Petitioners' third assignment of error seeks interest on delayed COLAs. In 2003, the legislature had attempted to recoup the overpayments to the Window Retirees caused by the erroneous 20 percent earnings credit by suspending COLAs on those accounts, rather than seeking repayment by other means. See Strunk, 338 Or at 217–18 (discussing legislation and effect); Arken, ––– Or at –––– (slip op at 16–17) (summarizing statutory scheme). This court later held that the COLA suspension breached a term of the PERS contract, so the court invalidated that portion of the statute. Strunk, 338 Or at 218–25; see Arken, ––– Or at –––– (slip op at 15–20) (further explicating that holding in Strunk). Petitioners contend that they are entitled to be paid interest on those delayed COLAs.

Interest cannot be awarded here. ORS 238.470 states: “Interest is not payable on any payment from the Public Employees Retirement Fund unless specifically provided for in this chapter.”

Petitioners do not identify any statute or constitutional provision that would authorize or require the interest they seek.2 Petitioners rely only on their claim that an award of interest is “normal,” which is not sufficient to justify ignoring a statutory directive.

The order of the Public Employees Retirement Board is affirmed.


1.  Article I, section 21, of the Oregon Constitution provides, in part: “No * * * law impairing the obligation of contracts shall ever be passed * * *.”

2.  During the administrative proceedings, petitioners conceded that PERS was “correct” in its assertion that no statute authorized the payment of interest.

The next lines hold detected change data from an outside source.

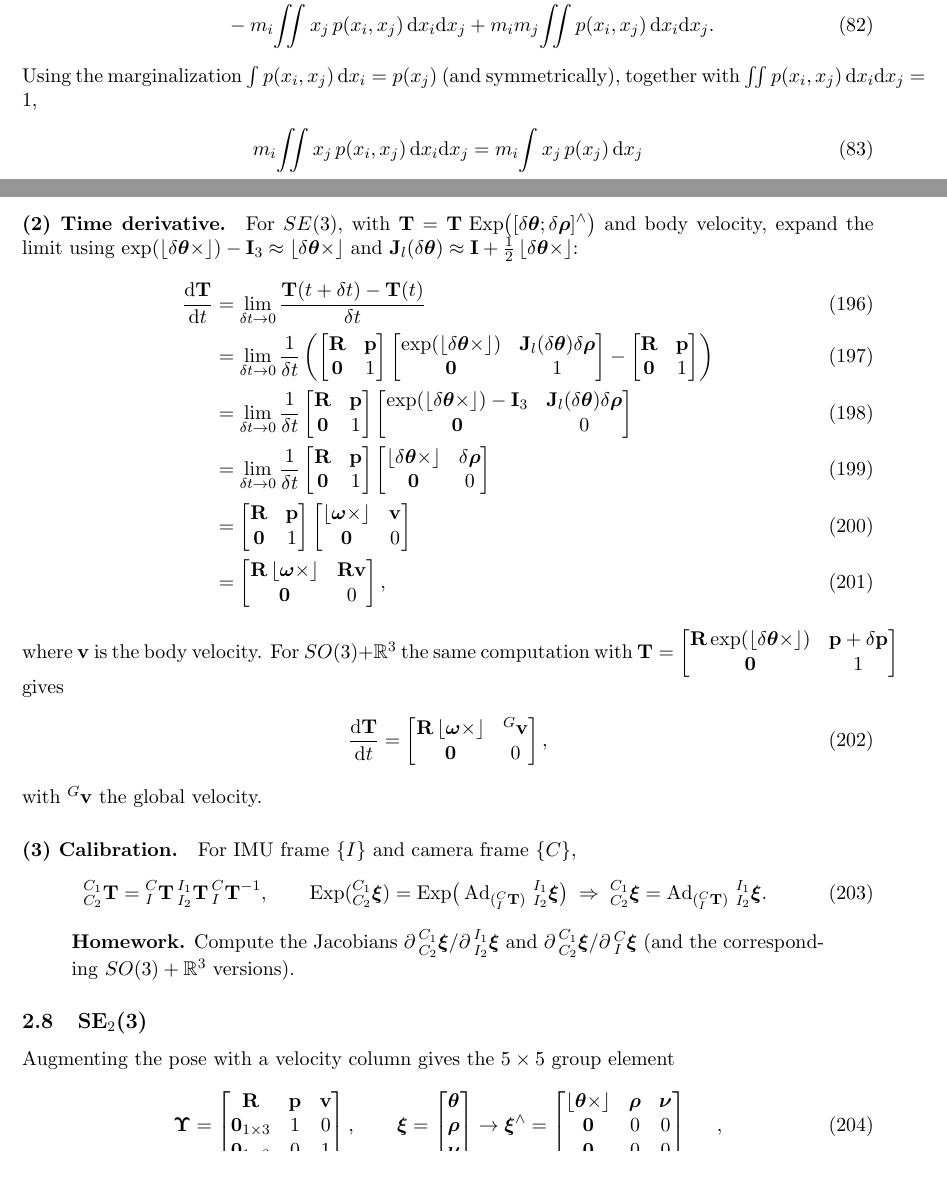
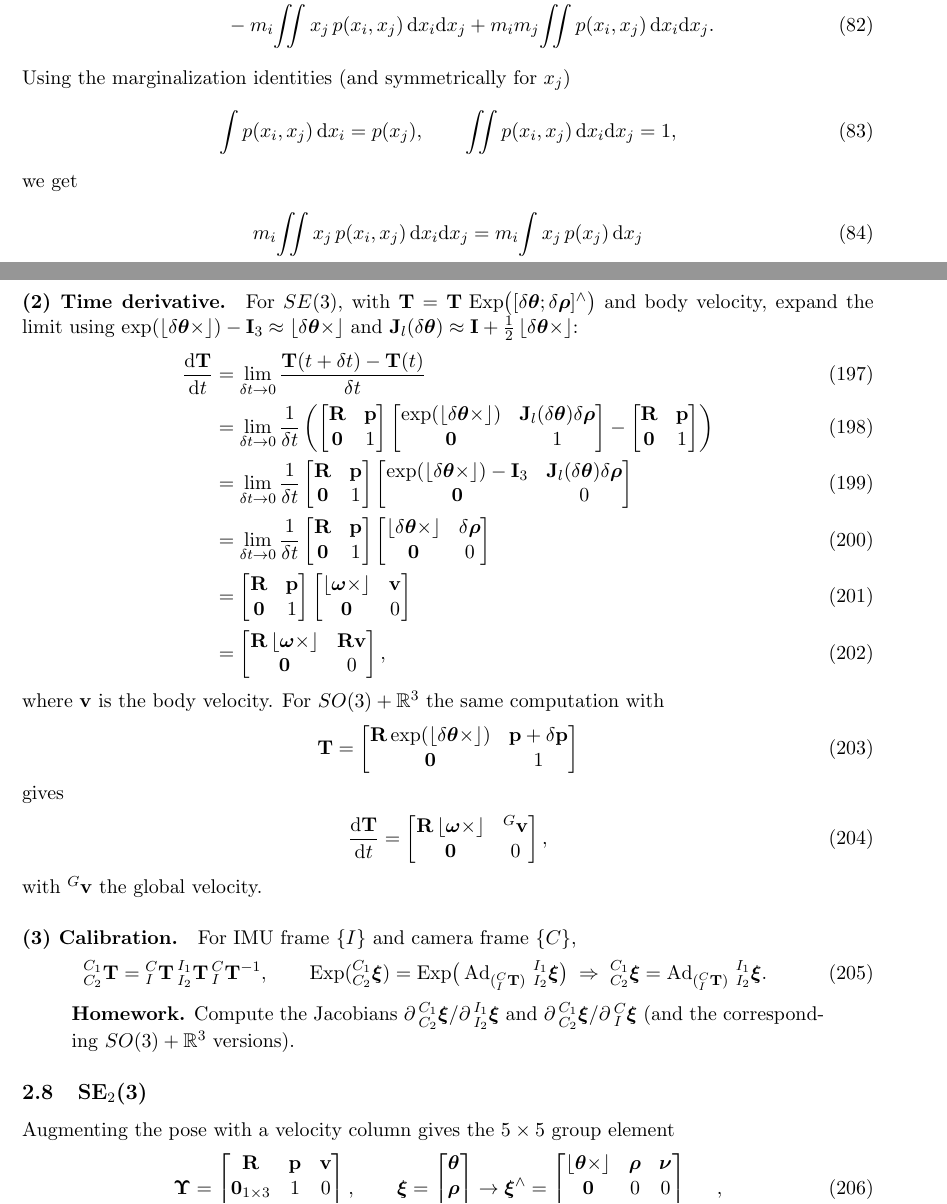
Before and after one commit to yangyulin/rise-tutorial, a LaTeX document (lectures/lecture_latex/rise_notes.tex, which reads lectures/lecture_latex/sections_main/01_lecture01.tex, lectures/lecture_latex/sections_main/02_lecture02.tex): two parts of pages 11 and 22 of 25 before the commit and two parts of pages 11 and 23 of 26 after it, joined at a grey line, cut so that both start at the same text, the shorter picture padded with empty space. Compiled offline with pdfLaTeX.

Commit message:
Polish lecture-notes layout: page breaks, numbering, figure label
- Clear all remaining overfull hboxes: move the SO(3)+R^3 inline pose
  matrix (Lec 2) and the marginalization identities (Lec 1 homework)
  into display equations.
- Start each lecture on a fresh page (\clearpage between lecture inputs).
- Restore the missing "(13) Discussion" item number in the Lec 2 worked
  applications (numbered 13 in the handwritten notes).
- Anchor the Fig. 3 "tangent space (error state)" label west of the
  tangent-line end so it no longer overlaps the circle.
- Rebuild PDF (26 pp, zero Overfull warnings).

Co-Authored-By: Claude Fable 5 <noreply@anthropic.com>

```diff
--- a/lectures/lecture_latex/sections_main/01_lecture01.tex
+++ b/lectures/lecture_latex/sections_main/01_lecture01.tex
@@ -332,7 +332,12 @@ Since $\sigma_x^2\ge 0$, we have $\E(\mathrm{x}^2)\ge \big(\E(\mathrm{x})\big)^2
 &\quad - m_i\!\iint x_j\, p(x_i,x_j)\,\mathrm{d}x_i\mathrm{d}x_j
  + m_i m_j\!\iint p(x_i,x_j)\,\mathrm{d}x_i\mathrm{d}x_j.
 \end{align}
-Using the marginalization $\int p(x_i,x_j)\,\mathrm{d}x_i = p(x_j)$ (and symmetrically), together with $\iint p(x_i,x_j)\,\mathrm{d}x_i\mathrm{d}x_j = 1$,
+Using the marginalization identities (and symmetrically for $x_j$)
+\begin{align}
+\int p(x_i,x_j)\,\mathrm{d}x_i = p(x_j), \qquad
+\iint p(x_i,x_j)\,\mathrm{d}x_i\mathrm{d}x_j = 1,
+\end{align}
+we get
 \begin{align}
 m_i\!\iint x_j\, p(x_i,x_j)\,\mathrm{d}x_i\mathrm{d}x_j
 &= m_i\!\int x_j\, p(x_j)\,\mathrm{d}x_j \\
--- a/lectures/lecture_latex/sections_main/02_lecture02.tex
+++ b/lectures/lecture_latex/sections_main/02_lecture02.tex
@@ -440,7 +440,11 @@ in $SO(3)+\Reals^3$, the rotation interpolates on the manifold and the position
 &= \begin{bmatrix}\vect{R}&\vect{p}\\\vect{0}&1\end{bmatrix}\begin{bmatrix}\skewsym{\vect{\omega}} & \vect{v}\\\vect{0}&0\end{bmatrix} \\
 &= \begin{bmatrix}\vect{R}\skewsym{\vect{\omega}} & \vect{R}\vect{v}\\\vect{0}&0\end{bmatrix},
 \end{align}
-where $\vect{v}$ is the body velocity. For $SO(3)+\Reals^3$ the same computation with $\vect{T} = \begin{bmatrix}\vect{R}\exp(\skewsym{\delta\vect{\theta}}) & \vect{p}+\delta\vect{p}\\\vect{0}&1\end{bmatrix}$ gives
+where $\vect{v}$ is the body velocity. For $SO(3)+\Reals^3$ the same computation with
+\begin{align}
+\vect{T} = \begin{bmatrix}\vect{R}\exp(\skewsym{\delta\vect{\theta}}) & \vect{p}+\delta\vect{p}\\\vect{0}&1\end{bmatrix}
+\end{align}
+gives
 \begin{align}
 \frac{\mathrm{d}\vect{T}}{\mathrm{d}t} = \begin{bmatrix}\vect{R}\skewsym{\vect{\omega}} & {}^{G}\vect{v}\\\vect{0}&0\end{bmatrix},
 \end{align}
```
Also changed, not shown: lectures/lecture_latex/rise_notes.tex (+2 -1 lines), lectures/lecture_latex/rise_notes.pdf, lectures/lecture_latex/sections_main/02_lecture02.tex (4 more changed lines).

FindLaw Career Center

    Select a Job Title

      Post a Job  |  Careers Home

    View More